HMP Wandsworth is a large and overcrowded institution dating mostly from the 19th century. The prison was severely criticised at its last inspection two years ago. More recently, inspectors found that the prison had made impressive progress in a relatively short period of time. Safety had improved significantly. The Victorian environment at Wandsworth was a challenge to maintain, but despite this, environmental standards were reasonably good. There was now sufficient activity for the majority of prisoners and resettlement services were generally effective.

Inspectors were pleased to find that:

  • levels of violence had reduced and staff supervision had improved;
  • support for those in danger of self-harm was much improved, with evidence of better outcomes and fewer incidents;
  • security was applied proportionately, use of force was reducing and disciplinary arrangements were generally well managed;
  • the drug strategy was beginning to have an impact and support for drug misusers was good, although levels of illicit drug use remained too high;
  • the culture had markedly improved and staff-prisoner relationships were much better;
  • the quality of learning and skills provision, particularly vocational training, was good;
  • the strategy to reduce reoffending was reasonably good and grounded in a useful analysis of need; and
  • most medium- and longer-term prisoners received some offender supervision.

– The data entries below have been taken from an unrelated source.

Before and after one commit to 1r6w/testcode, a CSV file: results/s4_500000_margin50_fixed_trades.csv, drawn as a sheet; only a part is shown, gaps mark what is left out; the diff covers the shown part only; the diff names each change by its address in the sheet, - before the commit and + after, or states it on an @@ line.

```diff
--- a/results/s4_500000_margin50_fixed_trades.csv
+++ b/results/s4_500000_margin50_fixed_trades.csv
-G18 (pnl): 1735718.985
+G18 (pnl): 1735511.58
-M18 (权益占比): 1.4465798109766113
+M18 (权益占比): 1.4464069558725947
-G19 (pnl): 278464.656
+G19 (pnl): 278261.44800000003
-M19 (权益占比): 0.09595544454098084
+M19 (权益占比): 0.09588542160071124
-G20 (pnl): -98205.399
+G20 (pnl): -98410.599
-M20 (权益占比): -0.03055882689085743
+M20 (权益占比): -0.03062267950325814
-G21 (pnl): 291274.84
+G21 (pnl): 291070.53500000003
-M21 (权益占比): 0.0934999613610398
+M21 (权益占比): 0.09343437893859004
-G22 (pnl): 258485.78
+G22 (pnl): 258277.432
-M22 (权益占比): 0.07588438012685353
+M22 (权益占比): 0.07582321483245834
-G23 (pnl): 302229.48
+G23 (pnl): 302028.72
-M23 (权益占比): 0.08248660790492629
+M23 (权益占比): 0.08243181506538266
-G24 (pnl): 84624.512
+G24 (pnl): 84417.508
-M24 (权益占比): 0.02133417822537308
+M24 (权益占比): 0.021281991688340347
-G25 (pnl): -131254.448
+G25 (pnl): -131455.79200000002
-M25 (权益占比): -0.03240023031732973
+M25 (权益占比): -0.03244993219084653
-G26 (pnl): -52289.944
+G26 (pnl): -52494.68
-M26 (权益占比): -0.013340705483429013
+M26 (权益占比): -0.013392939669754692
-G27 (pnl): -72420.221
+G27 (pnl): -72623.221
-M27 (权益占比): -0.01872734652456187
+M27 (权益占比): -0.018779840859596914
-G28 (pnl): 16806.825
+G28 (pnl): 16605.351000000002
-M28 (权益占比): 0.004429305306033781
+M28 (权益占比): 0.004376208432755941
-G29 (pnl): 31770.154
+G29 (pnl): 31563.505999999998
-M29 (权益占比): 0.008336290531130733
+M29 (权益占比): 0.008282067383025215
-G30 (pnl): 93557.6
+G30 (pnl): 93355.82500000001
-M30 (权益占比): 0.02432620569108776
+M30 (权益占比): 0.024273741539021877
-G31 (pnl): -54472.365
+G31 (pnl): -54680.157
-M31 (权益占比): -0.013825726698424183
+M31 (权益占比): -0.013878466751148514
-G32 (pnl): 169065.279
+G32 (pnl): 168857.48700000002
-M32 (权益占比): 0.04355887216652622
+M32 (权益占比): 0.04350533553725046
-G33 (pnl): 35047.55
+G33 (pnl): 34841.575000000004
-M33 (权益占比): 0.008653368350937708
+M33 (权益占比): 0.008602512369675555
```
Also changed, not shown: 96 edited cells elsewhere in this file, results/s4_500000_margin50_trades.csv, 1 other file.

However, inspectors had some concerns:

  • too many prisoners were required to share a cell designed for one;
  • although the promotion of diversity was a developing priority, much more still needed to be done;
  • there was a range of services for foreign nationals, who made up over 40% of the population, but the prison needed a more considered approach; and
  • over a quarter of prisoners were locked up during the working day, which was still too high.

Nick Hardwick said:

“This is a good report that records significant improvement. The prison is well led by the governor and his management team, and it is to their credit that they have created a sense of optimism and energy in the prison. One inspection report does not of itself mean that the deep-set negative culture, built up over decades, which we witnessed at our last visit, is eradicated. The challenge will be to embed these recent improvements. However, at our previous inspection Wandsworth was being run in the interests of the staff; at this inspection we found a prison that was working toward becoming an accountable public service. The governor and his staff should be congratulated and encouraged following this fresh start.”

Michael Spurr, Chief Executive Officer of the National Offender Management Service (NOMS), said:

“This is a very positive report and I am pleased the Chief Inspector has recognised the achievements made by the governor and his staff at Wandsworth.

“There are clear challenges in running a Victorian prison of this size but Wandsworth has developed a safe environment with good outcomes for the prisoners it holds.

“The Governor and his team will now address any areas of concern in the report to continue to drive sustained improvement.”




Notes to Editors:

  1. A copy of the report can be found on the HM Inspectorate of Prisons website from 12 November 2013 at
  2. HM Inspectorate of Prisons is an independent inspectorate, inspecting places of detention to report on conditions and treatment, and promote positive outcomes for those detained and the public.
  3. This announced inspection was carried out from 13-17 May, 10-14 June 2013.
  4. HMP Wandsworth is a category B local male prison.
  5. Please contact Vinota Karunasaagarar at HMI Prisons on 020 3681 2801 if you would like more information or to request an interview with Nick Hardwick.